Input records:
BEGIN

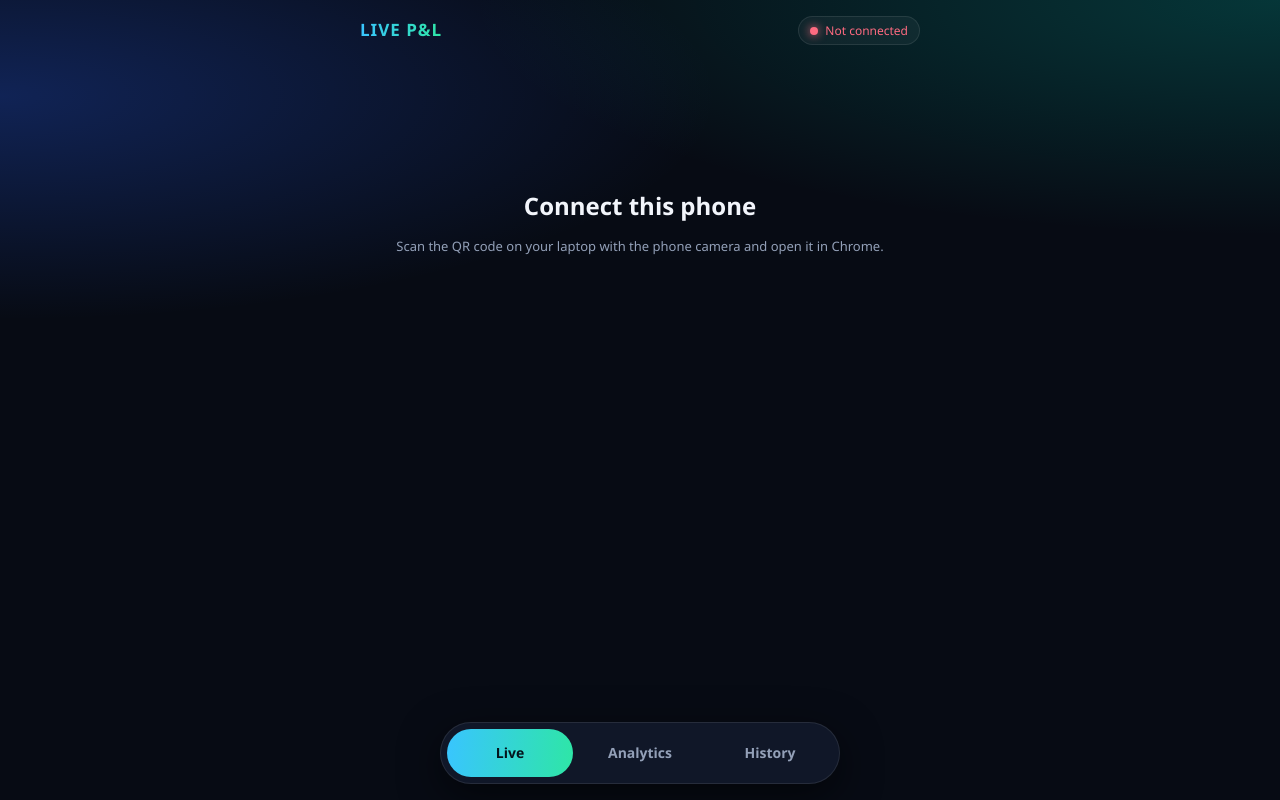
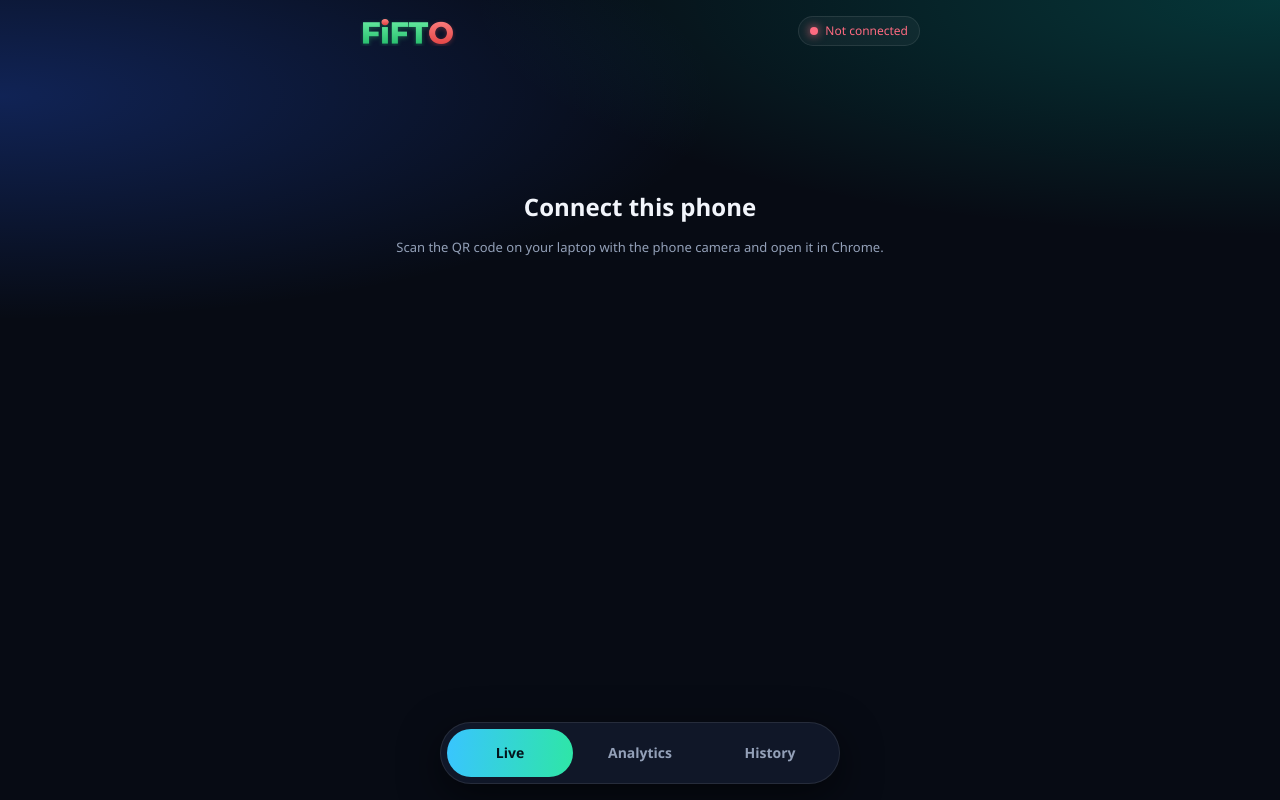
Before and after one commit to harikriz97/live-pnl, a plain HTML site: page index.html in a window 1280 px wide. Drawn offline with Linux system fonts and the light colour scheme.

Commit message:
Add logo
Co-Authored-By: Claude Opus 5.5 <noreply@anthropic.com>

```diff
--- a/app.css
+++ b/app.css
@@ -34,4 +34,4 @@ nav{position:fixed;left:50%;transform:translateX(-50%);bottom:calc(16px + env(sa
 nav button{flex:1;min-height:48px;border:0;background:none;color:var(--m);font:inherit;font-weight:650;font-size:14px;border-radius:99px}nav .on{color:#04141c;background:linear-gradient(95deg,var(--a),var(--g))}
 button:focus-visible{outline:2px solid var(--a);outline-offset:2px}
 .st.off i{background:var(--m);box-shadow:none;animation:none}
-.conn{max-width:560px;margin:18vh auto 0;text-align:center}.conn h2{margin:0 0 8px;font-size:24px}
+.logo{height:30px;width:auto;display:block}.conn{max-width:560px;margin:18vh auto 0;text-align:center}.conn h2{margin:0 0 8px;font-size:24px}
--- a/index.html
+++ b/index.html
@@ -2,7 +2,7 @@
 <html lang="en"><head><meta charset="utf-8"><title>Live P&amp;L</title><meta name="viewport" content="width=device-width, initial-scale=1, viewport-fit=cover">
 <meta name="robots" content="noindex"><meta name="referrer" content="no-referrer"><meta name="theme-color" content="#070b14">
 <meta http-equiv="Content-Security-Policy" content="default-src 'none'; script-src 'self'; style-src 'self' 'unsafe-inline'; img-src 'self'; manifest-src 'self'; worker-src 'self'; connect-src 'self' https://script.google.com https://script.googleusercontent.com; base-uri 'none'; form-action 'none'">
-<link rel="manifest" href="manifest.webmanifest"><link rel="icon" href="icon-192.png"><link rel="apple-touch-icon" href="icon-192.png"><link rel="stylesheet" href="app.css"></head><body>
-<div id="top"><span class="logo">LIVE P&amp;L</span><span id="up" class="st"><i></i><span>Loading…</span></span></div><div id="v"></div>
+<link rel="manifest" href="manifest.webmanifest"><link rel="icon" href="fi-192.png"><link rel="apple-touch-icon" href="fi-192.png"><link rel="stylesheet" href="app.css"></head><body>
+<div id="top"><img class="logo" src="brand.png" alt="Live P&amp;L"><span id="up" class="st"><i></i><span>Loading…</span></span></div><div id="v"></div>
 <nav><button data-t="live" class="on">Live</button><button data-t="stats">Analytics</button><button data-t="hist">History</button></nav>
 <script src="app.js"></script></body></html>
--- a/sw.js
+++ b/sw.js
@@ -1,4 +1,4 @@
-const N = 'v1', F = ['./', 'app.css', 'app.js', 'manifest.webmanifest', 'icon-192.png', 'icon-512.png'];
+const N = 'v2', F = ['./', 'app.css', 'app.js', 'manifest.webmanifest', 'brand.png', 'fi-192.png', 'fi-512.png'];
 self.addEventListener('install', e => e.waitUntil(caches.open(N).then(c => c.addAll(F)).then(() => self.skipWaiting())));
 self.addEventListener('activate', e => e.waitUntil(clients.claim()));
 self.addEventListener('fetch', e => {
```
Also changed, not shown: brand.png (added), fi-192.png (added), fi-512.png (added), fm-192.png (added), fm-512.png (added), icon-192.png (deleted), icon-512.png (deleted), manifest.webmanifest.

END

Required work:
Copy every record exactly, dropping the images.

Answer to the problem:
Before and after one commit to harikriz97/live-pnl, a plain HTML site: page index.html in a window 1280 px wide. Drawn offline with Linux system fonts and the light colour scheme.

Commit message:
Add logo
Co-Authored-By: Claude Opus 5.5 <noreply@anthropic.com>

```diff
--- a/app.css
+++ b/app.css
@@ -34,4 +34,4 @@ nav{position:fixed;left:50%;transform:translateX(-50%);bottom:calc(16px + env(sa
 nav button{flex:1;min-height:48px;border:0;background:none;color:var(--m);font:inherit;font-weight:650;font-size:14px;border-radius:99px}nav .on{color:#04141c;background:linear-gradient(95deg,var(--a),var(--g))}
 button:focus-visible{outline:2px solid var(--a);outline-offset:2px}
 .st.off i{background:var(--m);box-shadow:none;animation:none}
-.conn{max-width:560px;margin:18vh auto 0;text-align:center}.conn h2{margin:0 0 8px;font-size:24px}
+.logo{height:30px;width:auto;display:block}.conn{max-width:560px;margin:18vh auto 0;text-align:center}.conn h2{margin:0 0 8px;font-size:24px}
--- a/index.html
+++ b/index.html
@@ -2,7 +2,7 @@
 <html lang="en"><head><meta charset="utf-8"><title>Live P&amp;L</title><meta name="viewport" content="width=device-width, initial-scale=1, viewport-fit=cover">
 <meta name="robots" content="noindex"><meta name="referrer" content="no-referrer"><meta name="theme-color" content="#070b14">
 <meta http-equiv="Content-Security-Policy" content="default-src 'none'; script-src 'self'; style-src 'self' 'unsafe-inline'; img-src 'self'; manifest-src 'self'; worker-src 'self'; connect-src 'self' https://script.google.com https://script.googleusercontent.com; base-uri 'none'; form-action 'none'">
-<link rel="manifest" href="manifest.webmanifest"><link rel="icon" href="icon-192.png"><link rel="apple-touch-icon" href="icon-192.png"><link rel="stylesheet" href="app.css"></head><body>
-<div id="top"><span class="logo">LIVE P&amp;L</span><span id="up" class="st"><i></i><span>Loading…</span></span></div><div id="v"></div>
+<link rel="manifest" href="manifest.webmanifest"><link rel="icon" href="fi-192.png"><link rel="apple-touch-icon" href="fi-192.png"><link rel="stylesheet" href="app.css"></head><body>
+<div id="top"><img class="logo" src="brand.png" alt="Live P&amp;L"><span id="up" class="st"><i></i><span>Loading…</span></span></div><div id="v"></div>
 <nav><button data-t="live" class="on">Live</button><button data-t="stats">Analytics</button><button data-t="hist">History</button></nav>
 <script src="app.js"></script></body></html>
--- a/sw.js
+++ b/sw.js
@@ -1,4 +1,4 @@
-const N = 'v1', F = ['./', 'app.css', 'app.js', 'manifest.webmanifest', 'icon-192.png', 'icon-512.png'];
+const N = 'v2', F = ['./', 'app.css', 'app.js', 'manifest.webmanifest', 'brand.png', 'fi-192.png', 'fi-512.png'];
 self.addEventListener('install', e => e.waitUntil(caches.open(N).then(c => c.addAll(F)).then(() => self.skipWaiting())));
 self.addEventListener('activate', e => e.waitUntil(clients.claim()));
 self.addEventListener('fetch', e => {
```
Also changed, not shown: brand.png (added), fi-192.png (added), fi-512.png (added), fm-192.png (added), fm-512.png (added), icon-192.png (deleted), icon-512.png (deleted), manifest.webmanifest.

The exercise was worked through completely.